Wow. Where Narbonic Perfect Collection Book 1 was a rollicking set of tales full of world building and character development, Book 2 is where the rubber meets the road. Shaenon K. Garrity knits the seemingly-random tales and events from the first book into a tale of Mad Scientist Creation Gone Mad, and by the end we’re not 100% sure who’s mad and who’s sane (and which we prefer!)

I wholly endorse finishing this one off with The Reactorside Reader, as it is an excellent wrap-up in text form to the tales presented in Book 1 and Book 2 of the Perfect Collection.

Amazons, Abolitionists, and Activists: A Graphic History of Women’s Fight for their Rights

If you’re looking for a graphic history (aka “comic book style”) book that explains the fight for women’s rights, Amazons, Abolitionists, and Activists by Mikki Kendall and illustrated by A D’Amico, is the book. 

The plot entails a class of young women, who disagree with what the women’s movement is, receiving a tour through history from a purple artificial intelligence. 

They cover historical figures from multiple countries, as well as an outline of different systems of rights in different places and times. 

They cover suffrage, equal rights, and how women’s rights movements intersect with minority rights, the labor movement, white supremacy, child labor laws, eugenics, misogyny, the civil rights movement, LGTBQIA rights movements, and many other important points in history. 

I think Fredrick Douglass might be the only man mentioned by name. 

They also cover historical activist figures you may not hear about elsewhere — especially Black, Native American, and Indian folks. I learned more names in this book than I did in 12 years of education. (Admittedly, that education was in the 80s and 90s. Hopefully we’ve come a ways since.)

Because it’s a survey more than a textbook, most of what you get is a name and maybe two paragraphs about a person or an event. It’s enough to pique interest and send the reader back to the library. (It’s also probably a good “pick one person from the book to do a report on” resource for teachers.)

I see this book making a place for itself on bookshelves for historians young and old, women who want to know they’re not fighting alone, and the home of anyone who wants to better understand how women fit into the history of the human race.

Minor Mage by T. Kingfisher

Minor Mage by T. Kingfisher is a young-adult-ish or maybe middle-reader book about a minor mage, a fair amount of murder and gristly stuff, and a sarcastic armadillo. 

I love it. 

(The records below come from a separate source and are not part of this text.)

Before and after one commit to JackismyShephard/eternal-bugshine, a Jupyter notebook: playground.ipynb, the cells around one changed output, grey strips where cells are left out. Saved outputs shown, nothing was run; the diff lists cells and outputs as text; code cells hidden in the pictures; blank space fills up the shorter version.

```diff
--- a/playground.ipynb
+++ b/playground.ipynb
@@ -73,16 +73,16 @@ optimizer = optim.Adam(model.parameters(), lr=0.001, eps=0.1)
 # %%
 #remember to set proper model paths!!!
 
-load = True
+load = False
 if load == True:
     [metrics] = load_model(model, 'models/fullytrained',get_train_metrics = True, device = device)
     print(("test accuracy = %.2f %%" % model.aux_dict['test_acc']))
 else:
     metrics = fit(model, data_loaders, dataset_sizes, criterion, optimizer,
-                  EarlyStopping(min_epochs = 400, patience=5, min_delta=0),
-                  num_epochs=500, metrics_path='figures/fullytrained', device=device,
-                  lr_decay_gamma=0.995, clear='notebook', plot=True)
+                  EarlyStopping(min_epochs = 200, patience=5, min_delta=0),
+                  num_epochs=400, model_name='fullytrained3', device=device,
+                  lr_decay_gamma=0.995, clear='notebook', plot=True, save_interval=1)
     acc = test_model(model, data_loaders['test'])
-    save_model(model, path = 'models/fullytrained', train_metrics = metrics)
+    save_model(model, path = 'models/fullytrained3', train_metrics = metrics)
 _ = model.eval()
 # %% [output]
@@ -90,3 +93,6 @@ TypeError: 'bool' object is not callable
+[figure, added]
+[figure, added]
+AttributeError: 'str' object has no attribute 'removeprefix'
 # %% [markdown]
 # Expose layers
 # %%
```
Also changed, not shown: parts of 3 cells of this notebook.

The author is worried it is not a children’s book but it’s exactly the kind of horror fantasy I devoured and tried to write in my preteen years. And I turned out all right as far as I can tell. 

Plus cloud sheep. 

Worth the read.